AIM OF THE TASK: Wherever the word "ReactElement" turns up in a line of the entries, copy that line.
(DATASET EXCERPTS)
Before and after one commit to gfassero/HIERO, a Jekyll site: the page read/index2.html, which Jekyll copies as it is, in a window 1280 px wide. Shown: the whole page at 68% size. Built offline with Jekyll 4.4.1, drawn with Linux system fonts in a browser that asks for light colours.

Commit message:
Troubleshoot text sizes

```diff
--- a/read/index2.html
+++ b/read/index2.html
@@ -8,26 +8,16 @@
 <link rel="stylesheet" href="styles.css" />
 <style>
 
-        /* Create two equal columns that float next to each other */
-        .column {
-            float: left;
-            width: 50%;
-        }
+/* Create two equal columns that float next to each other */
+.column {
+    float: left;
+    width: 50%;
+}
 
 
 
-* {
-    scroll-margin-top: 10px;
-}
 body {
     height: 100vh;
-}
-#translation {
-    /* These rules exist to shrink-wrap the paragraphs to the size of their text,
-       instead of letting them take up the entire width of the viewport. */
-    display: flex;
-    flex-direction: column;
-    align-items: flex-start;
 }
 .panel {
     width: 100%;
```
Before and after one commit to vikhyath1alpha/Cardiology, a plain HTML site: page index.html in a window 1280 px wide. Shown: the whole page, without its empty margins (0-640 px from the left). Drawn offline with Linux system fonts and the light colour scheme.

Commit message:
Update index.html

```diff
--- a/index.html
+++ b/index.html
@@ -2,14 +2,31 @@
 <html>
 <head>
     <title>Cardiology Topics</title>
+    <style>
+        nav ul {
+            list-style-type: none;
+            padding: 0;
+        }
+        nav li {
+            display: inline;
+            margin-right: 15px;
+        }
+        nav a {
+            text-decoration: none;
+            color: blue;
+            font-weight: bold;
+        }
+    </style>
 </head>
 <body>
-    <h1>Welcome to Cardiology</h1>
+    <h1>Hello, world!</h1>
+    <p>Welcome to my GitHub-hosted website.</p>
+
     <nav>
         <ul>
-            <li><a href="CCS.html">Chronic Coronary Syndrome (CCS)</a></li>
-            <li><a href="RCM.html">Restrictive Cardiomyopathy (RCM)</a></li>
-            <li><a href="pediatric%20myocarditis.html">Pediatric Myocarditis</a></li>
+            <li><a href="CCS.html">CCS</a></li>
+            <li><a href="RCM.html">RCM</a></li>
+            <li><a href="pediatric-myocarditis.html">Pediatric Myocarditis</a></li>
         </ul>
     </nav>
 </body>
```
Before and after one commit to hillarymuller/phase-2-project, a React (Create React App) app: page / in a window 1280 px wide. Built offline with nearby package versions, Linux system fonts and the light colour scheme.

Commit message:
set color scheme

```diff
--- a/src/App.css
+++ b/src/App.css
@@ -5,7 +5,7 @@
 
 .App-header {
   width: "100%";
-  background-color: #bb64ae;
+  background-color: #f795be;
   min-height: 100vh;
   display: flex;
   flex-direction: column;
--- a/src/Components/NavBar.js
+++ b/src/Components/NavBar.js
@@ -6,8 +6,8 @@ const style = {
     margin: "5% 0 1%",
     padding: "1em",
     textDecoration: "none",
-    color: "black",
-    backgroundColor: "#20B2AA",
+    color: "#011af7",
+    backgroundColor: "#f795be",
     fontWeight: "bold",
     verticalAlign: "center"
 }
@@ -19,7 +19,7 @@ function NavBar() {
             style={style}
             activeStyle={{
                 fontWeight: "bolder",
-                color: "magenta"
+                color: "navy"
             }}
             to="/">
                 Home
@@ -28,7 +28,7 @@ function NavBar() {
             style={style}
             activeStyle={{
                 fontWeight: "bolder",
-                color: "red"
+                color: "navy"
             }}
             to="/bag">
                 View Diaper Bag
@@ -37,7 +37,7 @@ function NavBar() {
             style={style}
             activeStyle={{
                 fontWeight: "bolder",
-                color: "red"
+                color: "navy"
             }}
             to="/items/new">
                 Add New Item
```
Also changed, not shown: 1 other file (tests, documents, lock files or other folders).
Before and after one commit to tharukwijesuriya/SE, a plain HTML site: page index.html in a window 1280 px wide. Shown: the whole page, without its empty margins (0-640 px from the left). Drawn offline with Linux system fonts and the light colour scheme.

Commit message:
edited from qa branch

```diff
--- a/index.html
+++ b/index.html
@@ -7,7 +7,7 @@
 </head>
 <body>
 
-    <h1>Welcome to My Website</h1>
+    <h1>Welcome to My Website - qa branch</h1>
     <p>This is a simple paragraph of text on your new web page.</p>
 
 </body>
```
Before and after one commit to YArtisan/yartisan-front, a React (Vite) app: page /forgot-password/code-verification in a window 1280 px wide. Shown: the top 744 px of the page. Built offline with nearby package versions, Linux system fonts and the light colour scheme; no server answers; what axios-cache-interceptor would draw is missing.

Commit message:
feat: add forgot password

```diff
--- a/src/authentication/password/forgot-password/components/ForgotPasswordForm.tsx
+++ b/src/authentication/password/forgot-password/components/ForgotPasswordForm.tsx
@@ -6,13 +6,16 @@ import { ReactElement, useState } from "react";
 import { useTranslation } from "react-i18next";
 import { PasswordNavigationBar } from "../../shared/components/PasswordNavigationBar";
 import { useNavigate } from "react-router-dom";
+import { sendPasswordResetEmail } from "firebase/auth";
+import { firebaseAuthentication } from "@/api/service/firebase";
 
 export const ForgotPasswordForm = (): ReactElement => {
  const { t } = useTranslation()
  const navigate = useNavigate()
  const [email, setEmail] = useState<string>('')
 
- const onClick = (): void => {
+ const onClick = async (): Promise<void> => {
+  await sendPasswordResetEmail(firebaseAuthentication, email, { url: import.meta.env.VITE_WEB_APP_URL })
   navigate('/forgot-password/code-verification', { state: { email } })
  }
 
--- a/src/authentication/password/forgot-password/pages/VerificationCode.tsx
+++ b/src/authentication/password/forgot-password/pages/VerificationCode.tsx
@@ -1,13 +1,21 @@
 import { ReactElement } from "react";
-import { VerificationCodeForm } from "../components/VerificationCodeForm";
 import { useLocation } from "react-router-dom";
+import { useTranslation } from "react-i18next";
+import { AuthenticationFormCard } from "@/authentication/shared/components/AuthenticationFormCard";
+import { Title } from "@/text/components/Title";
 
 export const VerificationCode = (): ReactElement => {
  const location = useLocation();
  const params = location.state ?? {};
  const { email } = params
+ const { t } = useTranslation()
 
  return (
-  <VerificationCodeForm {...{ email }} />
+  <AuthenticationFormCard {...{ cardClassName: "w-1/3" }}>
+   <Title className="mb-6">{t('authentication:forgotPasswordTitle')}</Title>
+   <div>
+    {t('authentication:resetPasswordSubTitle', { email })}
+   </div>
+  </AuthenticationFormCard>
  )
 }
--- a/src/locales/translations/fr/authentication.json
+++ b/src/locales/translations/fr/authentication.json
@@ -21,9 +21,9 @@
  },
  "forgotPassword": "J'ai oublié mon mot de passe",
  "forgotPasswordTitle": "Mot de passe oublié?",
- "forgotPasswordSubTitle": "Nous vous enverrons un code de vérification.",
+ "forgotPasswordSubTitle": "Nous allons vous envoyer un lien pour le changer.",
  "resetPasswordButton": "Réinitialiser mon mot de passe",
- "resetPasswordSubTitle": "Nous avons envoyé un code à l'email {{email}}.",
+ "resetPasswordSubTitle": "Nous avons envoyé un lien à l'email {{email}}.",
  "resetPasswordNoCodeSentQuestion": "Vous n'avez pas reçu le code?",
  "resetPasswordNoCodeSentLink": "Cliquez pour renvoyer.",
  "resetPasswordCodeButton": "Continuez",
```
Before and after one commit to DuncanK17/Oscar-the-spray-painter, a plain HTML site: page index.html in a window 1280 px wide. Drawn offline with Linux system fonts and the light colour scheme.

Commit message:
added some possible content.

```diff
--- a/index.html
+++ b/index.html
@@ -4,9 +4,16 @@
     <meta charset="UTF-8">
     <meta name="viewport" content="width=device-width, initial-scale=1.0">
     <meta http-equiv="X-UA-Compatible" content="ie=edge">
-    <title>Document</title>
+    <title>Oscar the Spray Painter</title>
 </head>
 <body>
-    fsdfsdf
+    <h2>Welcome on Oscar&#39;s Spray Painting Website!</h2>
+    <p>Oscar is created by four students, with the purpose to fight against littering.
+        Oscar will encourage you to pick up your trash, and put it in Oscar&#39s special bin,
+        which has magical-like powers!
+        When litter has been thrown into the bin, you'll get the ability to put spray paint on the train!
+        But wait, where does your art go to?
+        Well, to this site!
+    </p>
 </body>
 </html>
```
(End DATASET EXCERPTS)
RESPONSE TO THIS EXERCISE:
@@ -6,13 +6,16 @@ import { ReactElement, useState } from "react";
 export const ForgotPasswordForm = (): ReactElement => {
 import { ReactElement } from "react";
 export const VerificationCode = (): ReactElement => {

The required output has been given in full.